David A. Sela
Our research seeks to better understand the mechanisms by which nutritive molecules promote health. We seek to solve chronic diseases primarily through preventative dietary and lifestyle adjustments.
We use sequence-based genomic approaches to investigate the structure and function of microbial communities within the gut. These ecosystems are often collectively referred to as the human microbiome. In addition, we investigate mechanistic linkages between food and health emanating from host-microbial molecular interactions.
We view microbes as the vehicle to deliver bioactive molecules, the bioactives themselves to be delivered, as well as the endogenous targets to manipulate in the human gastrointestinal tract. To address the latter, we investigate molecules derived from food to dictate the function of beneficial subpopulations within the gut. Our primary model in this endeavor is breast milk and its role in guiding the infant gut microbiome. Moreover, we seek to innovate the next generation of orally administered microbes, commonly referred to as probiotics. To this end, we seek partnerships with industrial and clinical partners in order to translate the scientific knowledge of our research activities.
Learn more at www.selalab.org
- BS State University of New York, New Paltz, 2003
- MS University of California, Davis, 2006
- PhD University of California, Davis 2010

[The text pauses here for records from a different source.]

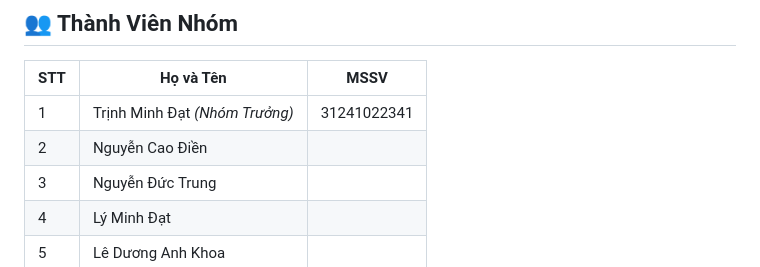
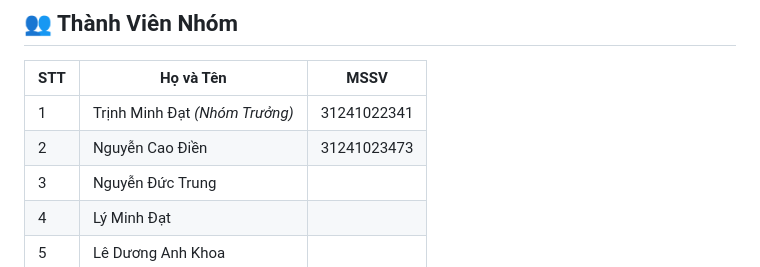
Before and after one commit to mdattrnh/Do-An-Phat-trien-ung-dung-Web-Nhom-02, a Markdown page: README.md, the part around the change. Rendered like a GitHub page.

```diff
--- a/README.md
+++ b/README.md
@@ -10,7 +10,7 @@
 | STT | Họ và Tên | MSSV |
 |-----|-----------|------|
 | 1 | Trịnh Minh Đạt *(Nhóm Trưởng)* | 31241022341 |
-| 2 | Nguyễn Cao Điền | |
+| 2 | Nguyễn Cao Điền | 31241023473 |
 | 3 | Nguyễn Đức Trung | |
 | 4 | Lý Minh Đạt | |
 | 5 | Lê Dương Anh Khoa | |
```
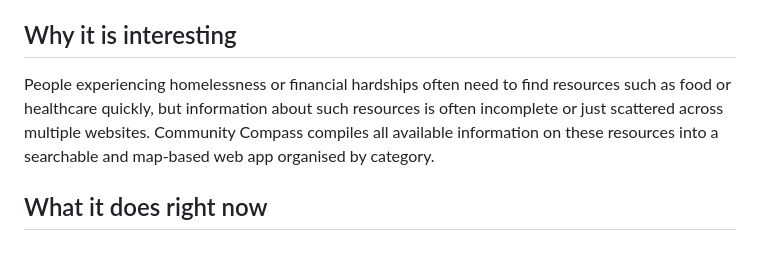
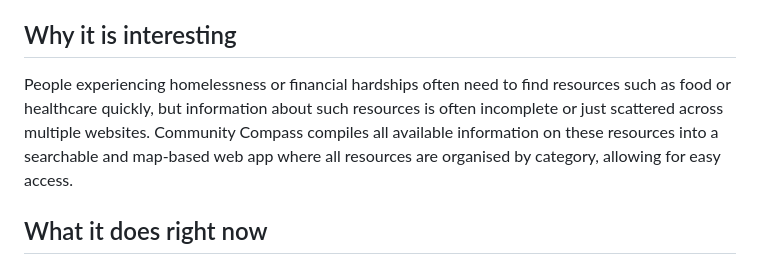
Before and after one commit to zacjro-sys/Community-Compass, a Markdown page: README.md, the part around the change. Drawn GitHub-style.

```diff
--- a/README.md
+++ b/README.md
@@ -6,7 +6,7 @@ Community Compass helps people find nearby community services. Things like food
 
 ## Why it is interesting
 
-People experiencing homelessness or financial hardships often need to find resources such as food or healthcare quickly, but information about such resources is often incomplete or just scattered across multiple websites. Community Compass compiles all available information on these resources into a searchable and map-based web app organised by category.
+People experiencing homelessness or financial hardships often need to find resources such as food or healthcare quickly, but information about such resources is often incomplete or just scattered across multiple websites. Community Compass compiles all available information on these resources into a searchable and map-based web app where all resources are organised by category, allowing for easy access.
 
 ## What it does right now
 
```
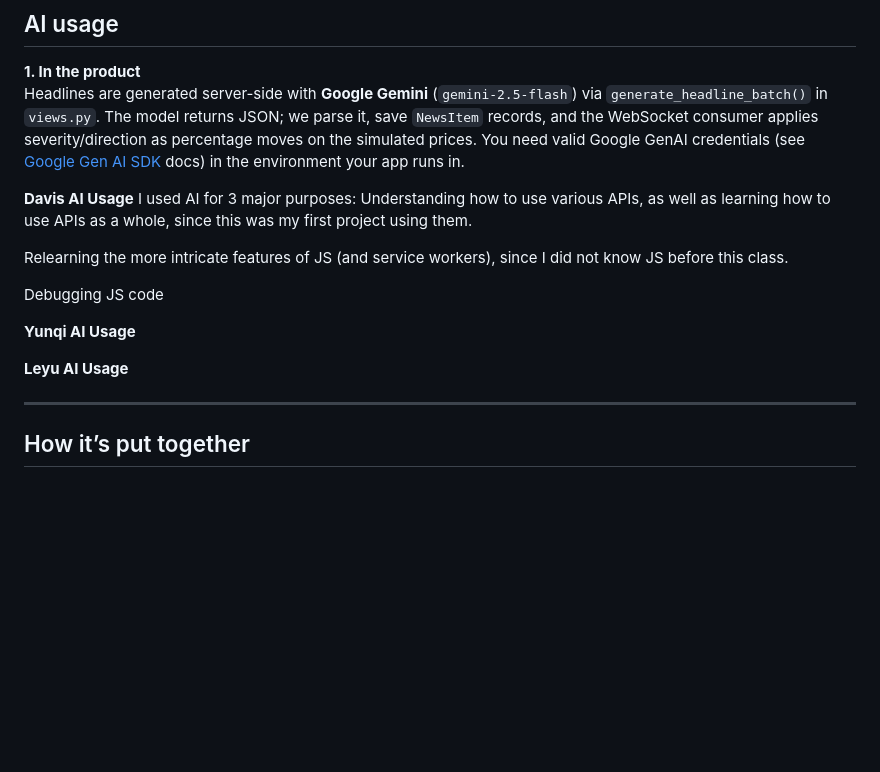
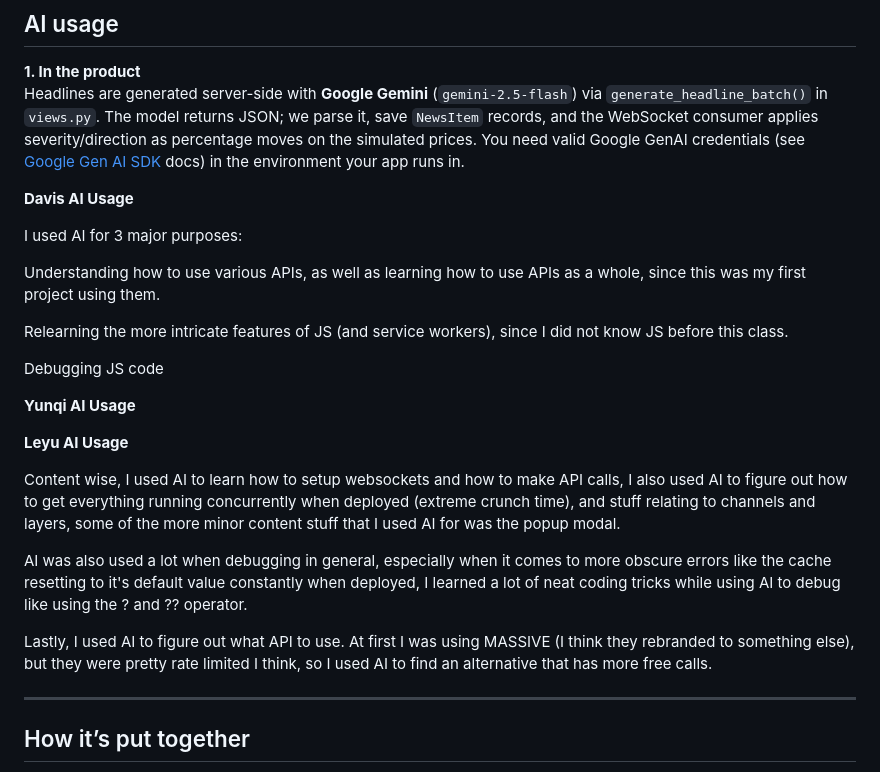
Before and after one commit to yunqid/alien-stock-sim, a Markdown page: README.md, the part around the change. Rendered like a GitHub page; blank space fills up the shorter version.

Commit message:
Added Leyu portion of the README

```diff
--- a/README.md
+++ b/README.md
@@ -25,7 +25,9 @@ Course project for CMU web apps (Spring 2026). It’s a fake stock game: sign in
 Headlines are generated server-side with **Google Gemini** (`gemini-2.5-flash`) via `generate_headline_batch()` in `views.py`. The model returns JSON; we parse it, save `NewsItem` records, and the WebSocket consumer applies severity/direction as percentage moves on the simulated prices. You need valid Google GenAI credentials (see [Google Gen AI SDK](https://googleapis.github.io/python-genai/) docs) in the environment your app runs in.
 
 **Davis AI Usage**
+
 I used AI for 3 major purposes:
+
 Understanding how to use various APIs, as well as learning how to use APIs as a whole,
 since this was my first project using them.
 
@@ -36,6 +38,17 @@ Debugging JS code
 **Yunqi AI Usage**
 
 **Leyu AI Usage**
+
+Content wise, I used AI to learn how to setup websockets and how to make API calls, I also used AI to figure out
+how to get everything running concurrently when deployed (extreme crunch time), and stuff relating to
+channels and layers, some of the more minor content stuff that I used AI for was the popup modal.
+
+AI was also used a lot when debugging in general, especially when it comes to more obscure errors like
+the cache resetting to it's default value constantly when deployed, I learned a lot of neat coding
+tricks while using AI to debug like using the ? and ?? operator.
+
+Lastly, I used AI to figure out what API to use. At first I was using MASSIVE (I think they rebranded to something else),
+but they were pretty rate limited I think, so I used AI to find an alternative that has more free calls.
 
 ---
 
```
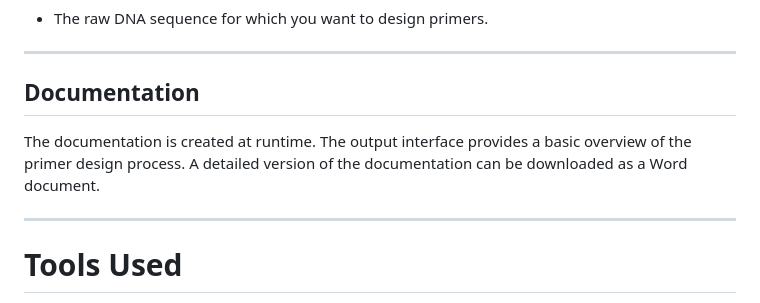
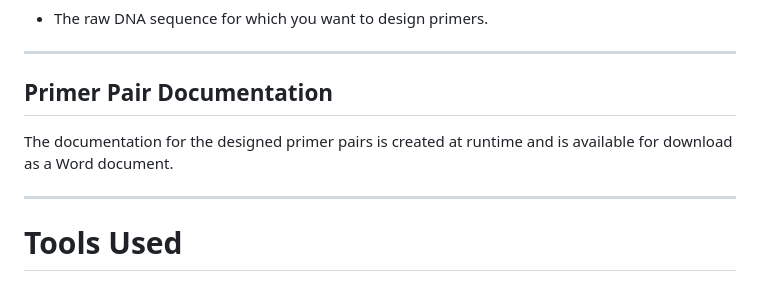
Before and after one commit to KuechlerO/PrimerDesigner, a Markdown page: README.md, the part around the change. Drawn GitHub-style.

```diff
--- a/README.md
+++ b/README.md
@@ -160,9 +160,8 @@ PrimerDesigner accepts input classified into three categories. You can only find
 
 ---
 
-## Documentation
-The documentation is created at runtime. The output interface provides a basic overview of the primer design process.
-A detailed version of the documentation can be downloaded as a Word document.
+## Primer Pair Documentation
+The documentation for the designed primer pairs is created at runtime and is available for download as a Word document.
 
 ---
 
```
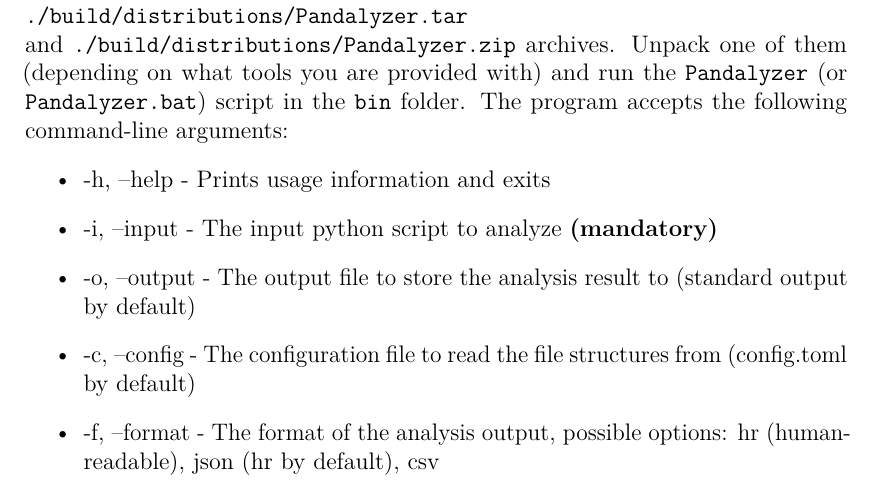
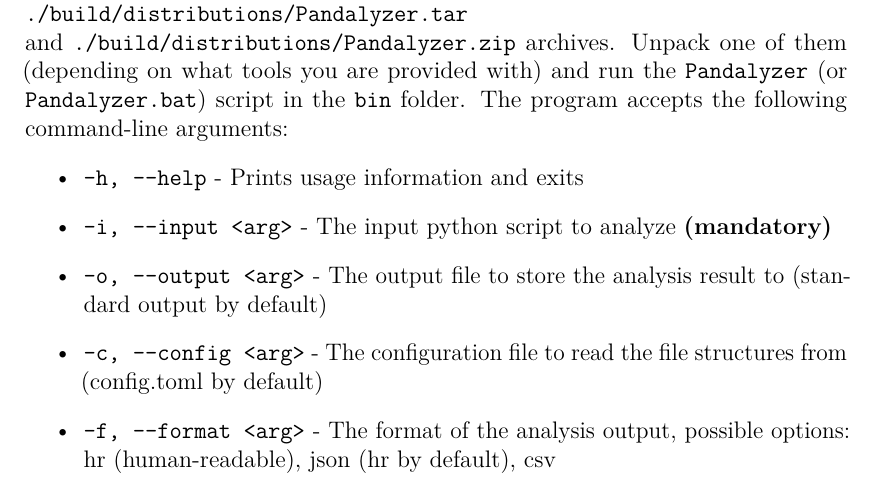
Before and after one commit to Hrubian/bachelor-thesis, a LaTeX thesis (thesis.tex, which reads appendix01.tex): part of page 60 of 60, cut so that both start at the same text. Compiled offline with pdfLaTeX.

Commit message:
args fix

```diff
--- a/appendix01.tex
+++ b/appendix01.tex
@@ -26,9 +26,9 @@
 \verb|Pandalyzer.bat|) script in the \verb|bin| folder.
 The program accepts the following command-line arguments:
 \begin{itemize}
-    \item -h, --help - Prints usage information and exits
-    \item -i, --input - The input python script to analyze \textbf{(mandatory)}
-    \item -o, --output - The output file to store the analysis result to (standard output by default)
-    \item -c, --config - The configuration file to read the file structures from (config.toml by default)
-    \item -f, --format - The format of the analysis output, possible options: hr (human-readable), json (hr by default), csv
+    \item \verb|-h, --help| - Prints usage information and exits
+    \item \verb|-i, --input <arg>| - The input python script to analyze \textbf{(mandatory)}
+    \item \verb|-o, --output <arg>| - The output file to store the analysis result to (standard output by default)
+    \item \verb|-c, --config <arg>| - The configuration file to read the file structures from (config.toml by default)
+    \item \verb|-f, --format <arg>| - The format of the analysis output, possible options: hr (human-readable), json (hr by default), csv
 \end{itemize}
```
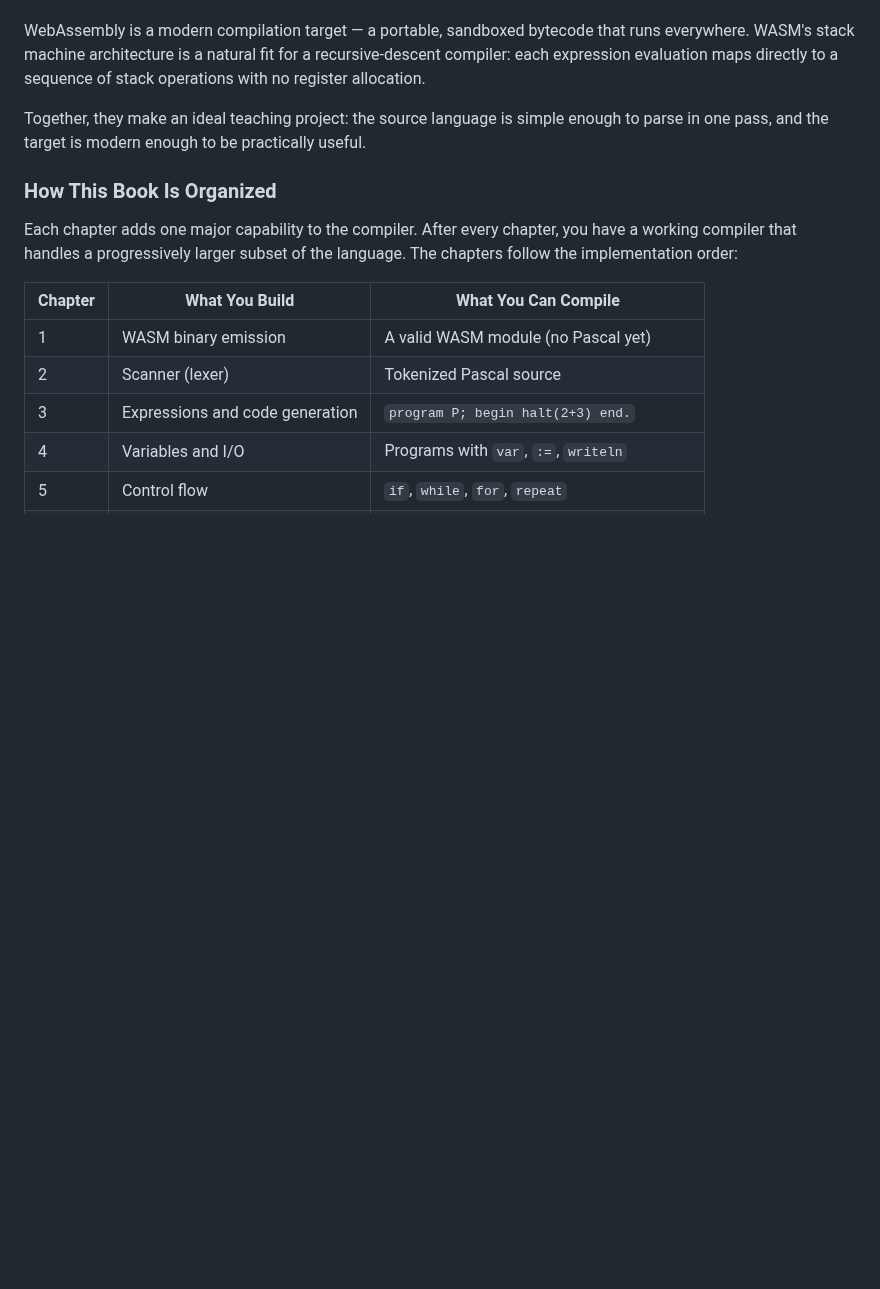
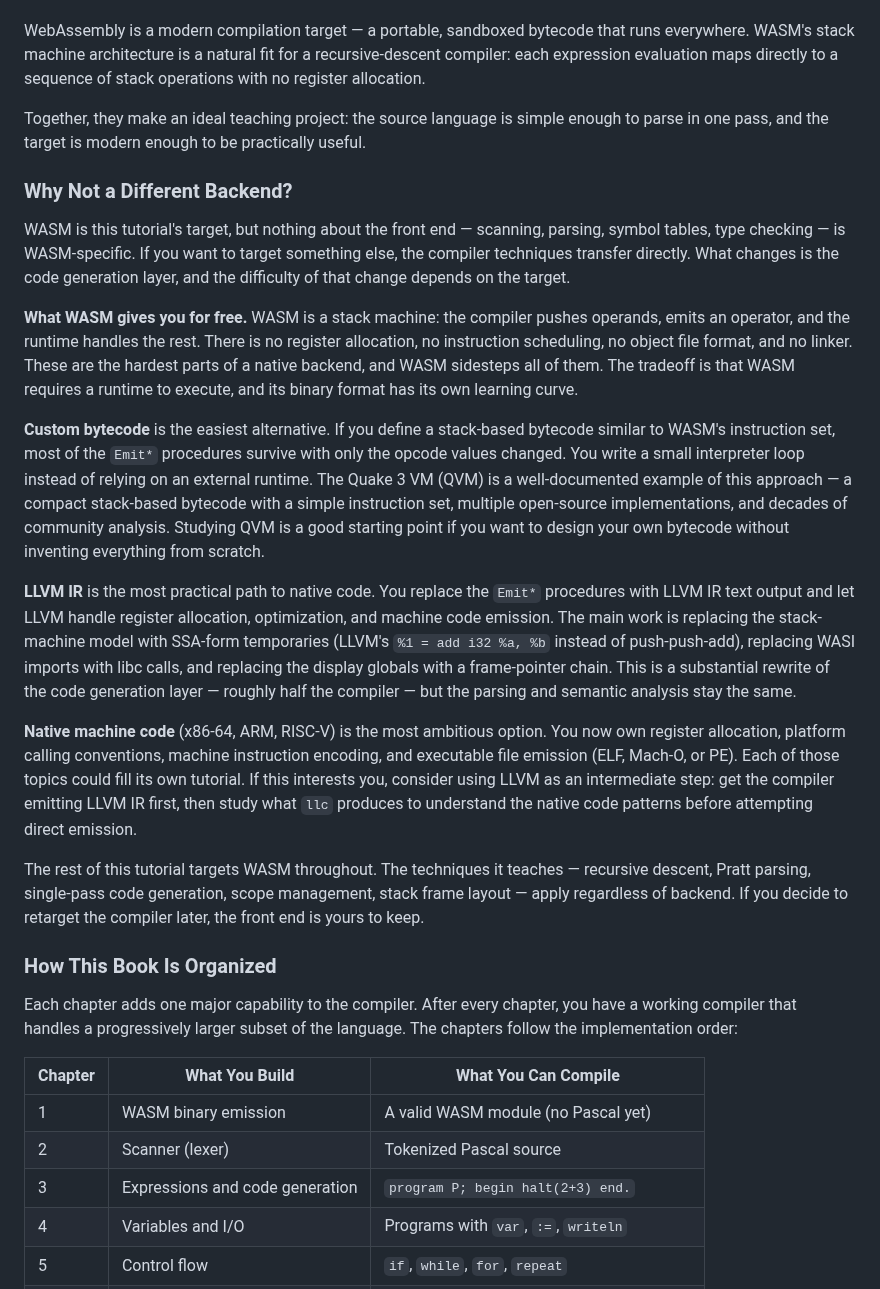
Before and after one commit to OrangeTide/compact-pascal, a Markdown page: doc/compact-pascal-tutorial.md, the part around the change. Drawn GitHub-style; blank space fills up the shorter version.

Commit message:
Add alternative backends section to tutorial introduction
Covers WASM rationale, custom bytecode (QVM), LLVM IR, and native
machine code as alternative targets, ordered by difficulty.

```diff
--- a/doc/compact-pascal-tutorial.md
+++ b/doc/compact-pascal-tutorial.md
@@ -49,6 +49,20 @@ WebAssembly is a modern compilation target — a portable, sandboxed bytecode th
 
 Together, they make an ideal teaching project: the source language is simple enough to parse in one pass, and the target is modern enough to be practically useful.
 
+### Why Not a Different Backend?
+
+WASM is this tutorial's target, but nothing about the front end — scanning, parsing, symbol tables, type checking — is WASM-specific. If you want to target something else, the compiler techniques transfer directly. What changes is the code generation layer, and the difficulty of that change depends on the target.
+
+**What WASM gives you for free.** WASM is a stack machine: the compiler pushes operands, emits an operator, and the runtime handles the rest. There is no register allocation, no instruction scheduling, no object file format, and no linker. These are the hardest parts of a native backend, and WASM sidesteps all of them. The tradeoff is that WASM requires a runtime to execute, and its binary format has its own learning curve.
+
+**Custom bytecode** is the easiest alternative. If you define a stack-based bytecode similar to WASM's instruction set, most of the `Emit*` procedures survive with only the opcode values changed. You write a small interpreter loop instead of relying on an external runtime. The Quake 3 VM (QVM) is a well-documented example of this approach — a compact stack-based bytecode with a simple instruction set, multiple open-source implementations, and decades of community analysis. Studying QVM is a good starting point if you want to design your own bytecode without inventing everything from scratch.
+
+**LLVM IR** is the most practical path to native code. You replace the `Emit*` procedures with LLVM IR text output and let LLVM handle register allocation, optimization, and machine code emission. The main work is replacing the stack-machine model with SSA-form temporaries (LLVM's `%1 = add i32 %a, %b` instead of push-push-add), replacing WASI imports with libc calls, and replacing the display globals with a frame-pointer chain. This is a substantial rewrite of the code generation layer — roughly half the compiler — but the parsing and semantic analysis stay the same.
+
+**Native machine code** (x86-64, ARM, RISC-V) is the most ambitious option. You now own register allocation, platform calling conventions, machine instruction encoding, and executable file emission (ELF, Mach-O, or PE). Each of those topics could fill its own tutorial. If this interests you, consider using LLVM as an intermediate step: get the compiler emitting LLVM IR first, then study what `llc` produces to understand the native code patterns before attempting direct emission.
+
+The rest of this tutorial targets WASM throughout. The techniques it teaches — recursive descent, Pratt parsing, single-pass code generation, scope management, stack frame layout — apply regardless of backend. If you decide to retarget the compiler later, the front end is yours to keep.
+
 ### How This Book Is Organized
 
 Each chapter adds one major capability to the compiler. After every chapter, you have a working compiler that handles a progressively larger subset of the language. The chapters follow the implementation order:
```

- Postdoctoral Training: Stanford University
- Postdoctoral Training: Foods for Health Institute, University of California, Davis